L. S. N. AKUETTEH FOR THE PLAINTIFF
DOROTHY AFRIYIE ANSAH (MRS), SENIOR STATE ATTORNEY FOR THE DEFENDANTS
The plaintiff by his writ herein claims as follows:
“1. A declaration that the Commission of Inquiry into payments from public Funds Arising from Judgment Debts and Related Processes appointed by His Excellency the President of the Republic by C.I. 79 on 8th October, 2012 has no lawful authority to reopen, review and/or declare any decision, order or judgment of any court of competent jurisdiction an error of law or a nullity.

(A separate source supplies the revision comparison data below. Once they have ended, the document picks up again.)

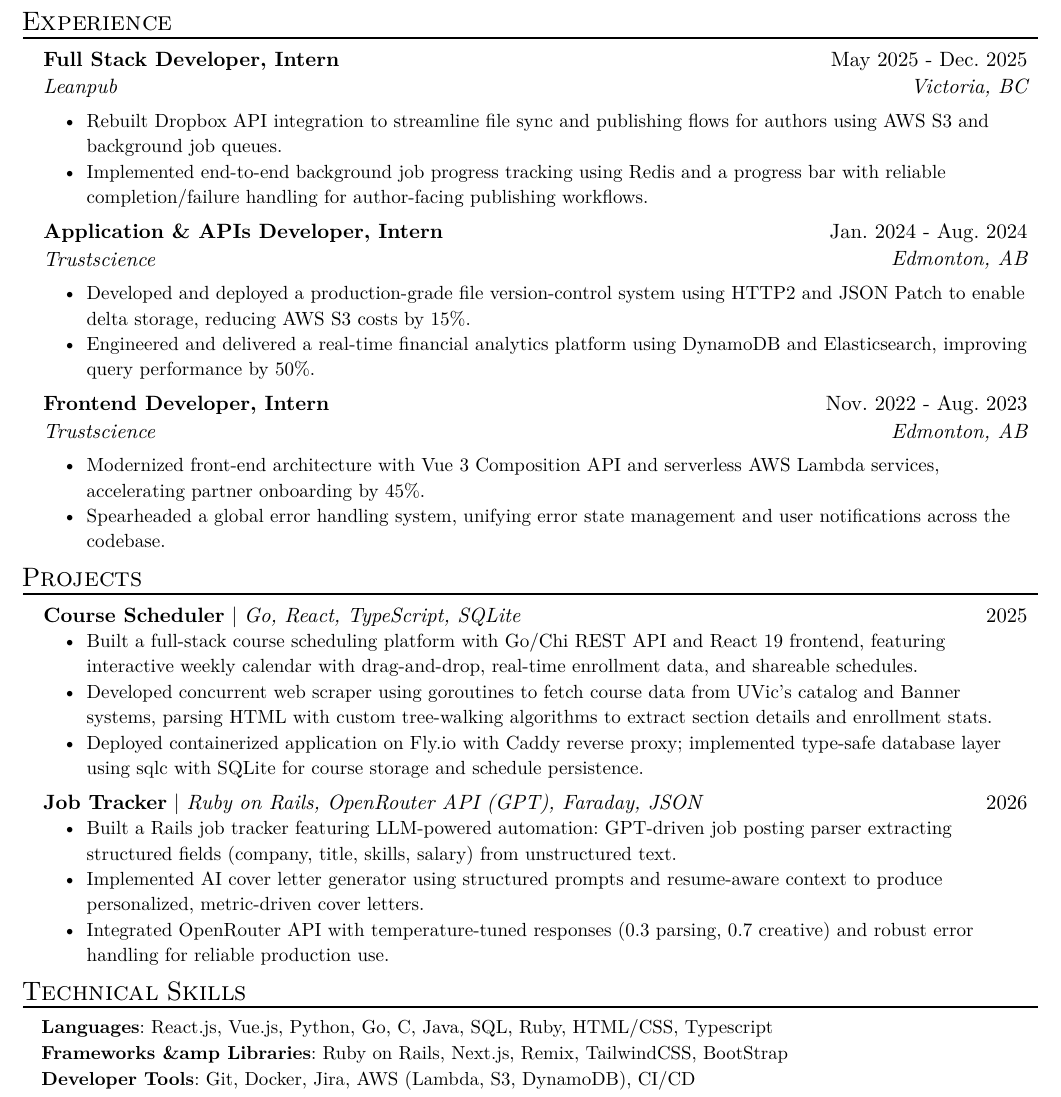
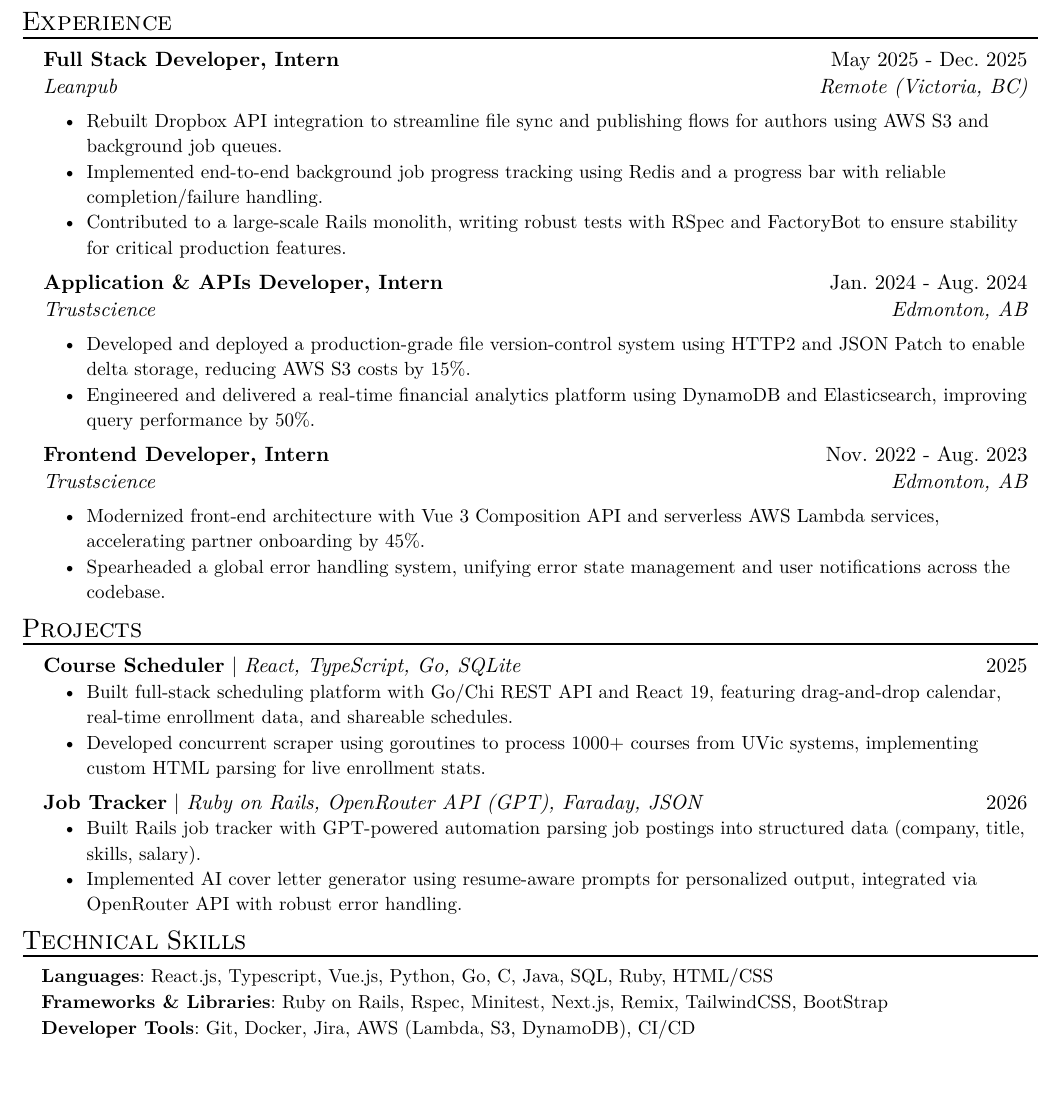
Before and after one commit to sammcclenaghan/resume, a Typst document (resume.typ): part of the page, cut so that both start at the same text, the shorter picture padded with empty space. The pictures show the PDF file resume.pdf that the author committed with the source.

Commit message:
edited ampersand

```diff
--- a/resume.typ
+++ b/resume.typ
@@ -28,10 +28,11 @@
 #exp_item(
 role: "Full Stack Developer, Intern",
 name: "Leanpub",
-location: "Victoria, BC",
+location: "Remote (Victoria, BC)",
 date: "May 2025 - Dec. 2025",
 [Rebuilt Dropbox API integration to streamline file sync and publishing flows for authors using AWS S3 and background job queues.],
-[Implemented end-to-end background job progress tracking using Redis and a progress bar with reliable completion/failure handling for author-facing publishing workflows.]
+[Implemented end-to-end background job progress tracking using Redis and a progress bar with reliable completion/failure handling.],
+[Contributed to a large-scale Rails monolith, writing robust tests with RSpec and FactoryBot to ensure stability for critical production features.]
 )
 #exp_item(
   role: "Application & APIs Developer, Intern",
@@ -54,29 +55,27 @@
 #resume_heading("Projects")
 #project_item(
 name: "Course Scheduler",
-skills: "Go, React, TypeScript, SQLite",
+skills: "React, TypeScript, Go, SQLite",
 date: "2025",
-[Built a full-stack course scheduling platform with Go/Chi REST API and React 19 frontend, featuring interactive weekly calendar with drag-and-drop, real-time enrollment data, and shareable schedules.],
-[Developed concurrent web scraper using goroutines to fetch course data from UVic's catalog and Banner systems, parsing HTML with custom tree-walking algorithms to extract section details and enrollment stats.],
-[Deployed containerized application on Fly.io with Caddy reverse proxy; implemented type-safe database layer using sqlc with SQLite for course storage and schedule persistence.]
+[Built full-stack scheduling platform with Go/Chi REST API and React 19, featuring drag-and-drop calendar, real-time enrollment data, and shareable schedules.],
+[Developed concurrent scraper using goroutines to process 1000+ courses from UVic systems, implementing custom HTML parsing for live enrollment stats.]
 )
 #project_item(
   name: "Job Tracker",
   skills: "Ruby on Rails, OpenRouter API (GPT), Faraday, JSON",
   date: "2026",
-  [Built a Rails job tracker featuring LLM-powered automation: GPT-driven job posting parser extracting structured fields (company, title, skills, salary) from unstructured text.],
-  [Implemented AI cover letter generator using structured prompts and resume-aware context to produce personalized, metric-driven cover letters.],
-  [Integrated OpenRouter API with temperature-tuned responses (0.3 parsing, 0.7 creative) and robust error handling for reliable production use.]
+  [Built Rails job tracker with GPT-powered automation parsing job postings into structured data (company, title, skills, salary).],
+  [Implemented AI cover letter generator using resume-aware prompts for personalized output, integrated via OpenRouter API with robust error handling.]
 )
 
 #resume_heading("Technical Skills")
 #skill_item(
   category: "Languages",
-  skills: "React.js, Vue.js, Python, Go, C, Java, SQL, Ruby, HTML/CSS, Typescript"
+  skills: "React.js, Typescript, Vue.js, Python, Go, C, Java, SQL, Ruby, HTML/CSS"
 )
 #skill_item(
-  category: "Frameworks &amp Libraries",
-  skills: "Ruby on Rails, Next.js, Remix, TailwindCSS, BootStrap"
+  category: "Frameworks & Libraries",
+  skills: "Ruby on Rails, Rspec, Minitest, Next.js, Remix, TailwindCSS, BootStrap"
 )
 #skill_item(
   category: "Developer Tools",
```
Also changed, not shown: resume.pdf.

2. A declaration that by the findings and recommendations made by the Commission in respect of Suit No. RPC/152/2010- intituled Alfred Agbesi Woyome vrs. The Attorney General and the case intituled Sky Consult vrs. Ghana Post Company the Commission exceeded its jurisdiction and purported to exercise judicial power contrary to Articles 125(1), 3) and (5); 127(1) and (2); 129(1); and 137 of the Constitution of Ghana.
1. A declaration that the ‘findings and recommendations’ of the said Commission on the two cases and the Government White Paper thereon amounts to an interference in the judicial process and violation of the independence of the judiciary as enshrined in the 1992 Constitution and to that extent void and of no effect whatsoever.

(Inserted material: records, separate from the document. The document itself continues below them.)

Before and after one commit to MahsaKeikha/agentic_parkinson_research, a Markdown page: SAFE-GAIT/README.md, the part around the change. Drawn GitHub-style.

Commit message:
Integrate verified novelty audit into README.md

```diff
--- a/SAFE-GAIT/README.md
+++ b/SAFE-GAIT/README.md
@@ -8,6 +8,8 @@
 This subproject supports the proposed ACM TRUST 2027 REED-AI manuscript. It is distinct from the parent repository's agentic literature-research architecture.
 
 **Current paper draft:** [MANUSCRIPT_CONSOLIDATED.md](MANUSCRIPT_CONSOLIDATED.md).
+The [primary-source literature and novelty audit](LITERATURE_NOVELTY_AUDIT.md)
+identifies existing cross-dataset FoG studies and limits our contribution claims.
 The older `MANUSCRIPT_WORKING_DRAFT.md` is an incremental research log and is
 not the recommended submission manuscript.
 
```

2. An order directed at the Defendants to expunge from their records the said findings, recommendations and the Government White Paper thereon.
3. An order of perpetual injunction restraining the Defendants, their agents, servants, privies and persons claiming through them from ever referring to, relying on, or using the said findings, recommendations and the Government White Paper thereon on the said two cases for any purposes whatsoever.

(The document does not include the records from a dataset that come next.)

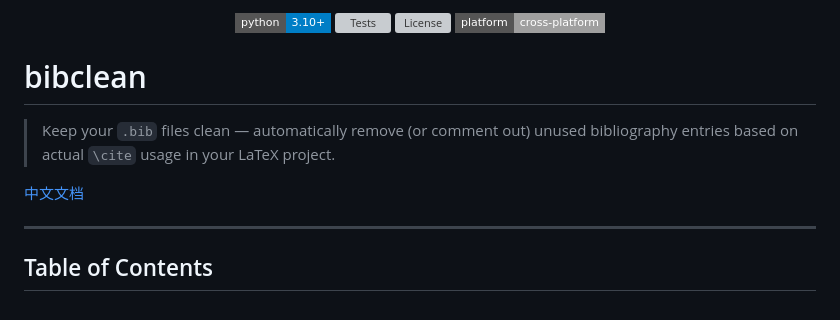
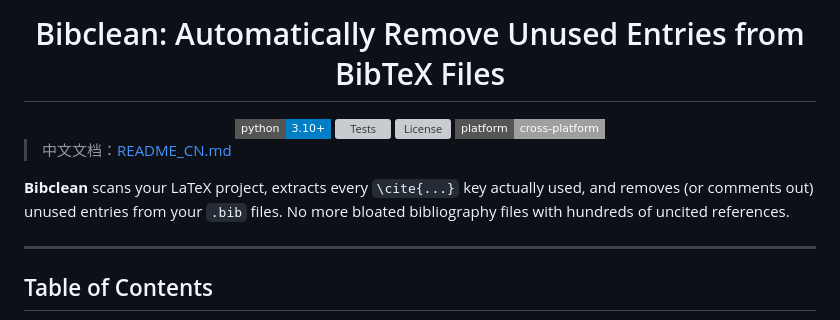
Before and after one commit to ZBigFish/bibclean, a Markdown page: README.md, the part around one of its changes. Drawn GitHub-style; badges without logos; grey boxes are pictures that could not be loaded.

```diff
--- a/README.md
+++ b/README.md
@@ -1,4 +1,6 @@
 <div align="center">
+
+# Bibclean: Automatically Remove Unused Entries from BibTeX Files
 
 <img src="https://img.shields.io/badge/python-3.10+-blue?style=flat-square&logo=python&logoColor=white" alt="Python">
 <img src="https://img.shields.io/badge/tests-81%2F81%20passed-brightgreen?style=flat-square" alt="Tests">
@@ -7,11 +9,9 @@
 
 </div>
 
-# bibclean
+> 中文文档：[README_CN.md](README_CN.md)
 
-> Keep your `.bib` files clean — automatically remove (or comment out) unused bibliography entries based on actual `\cite` usage in your LaTeX project.
-
-[中文文档](#中文文档)
+**Bibclean** scans your LaTeX project, extracts every `\cite{...}` key actually used, and removes (or comments out) unused entries from your `.bib` files. No more bloated bibliography files with hundreds of uncited references.
 
 ---
 
```
Also changed, not shown: other parts of README.md (+0 -73 lines), README_CN.md (added, +237 -0 lines).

4. Any further orders and directions as this Honourable Court may consider appropriate for giving effect to the declarations so made.
The parties’ agreed issues for trial are as follows:
“Whether or not this Honourable Court has jurisdiction to entertain this action.
Whether or not the Judgment Debt Commission violated Articles 125 and 127 of the 1992 Constitution of Ghana in respect of its report on the Alfred Woyome vrs. Attorney General and Another; Sky Consult vrs. Ghana Post cases.
Whether or not the White Paper issued by the president in respect of the report of the Commission on the Alfred Woyome vrs. Attorney General and Another; Sky Consult vrs. Ghana Post cases are in violation of Articles 125 and 127 of the 1992 Constitution of Ghana and amounts to an interference in the judicial process.
Whether or not the Plaintiff is entitled to the reliefs claimed.”
Whether or not this honourable Court has jurisdiction to entertain this action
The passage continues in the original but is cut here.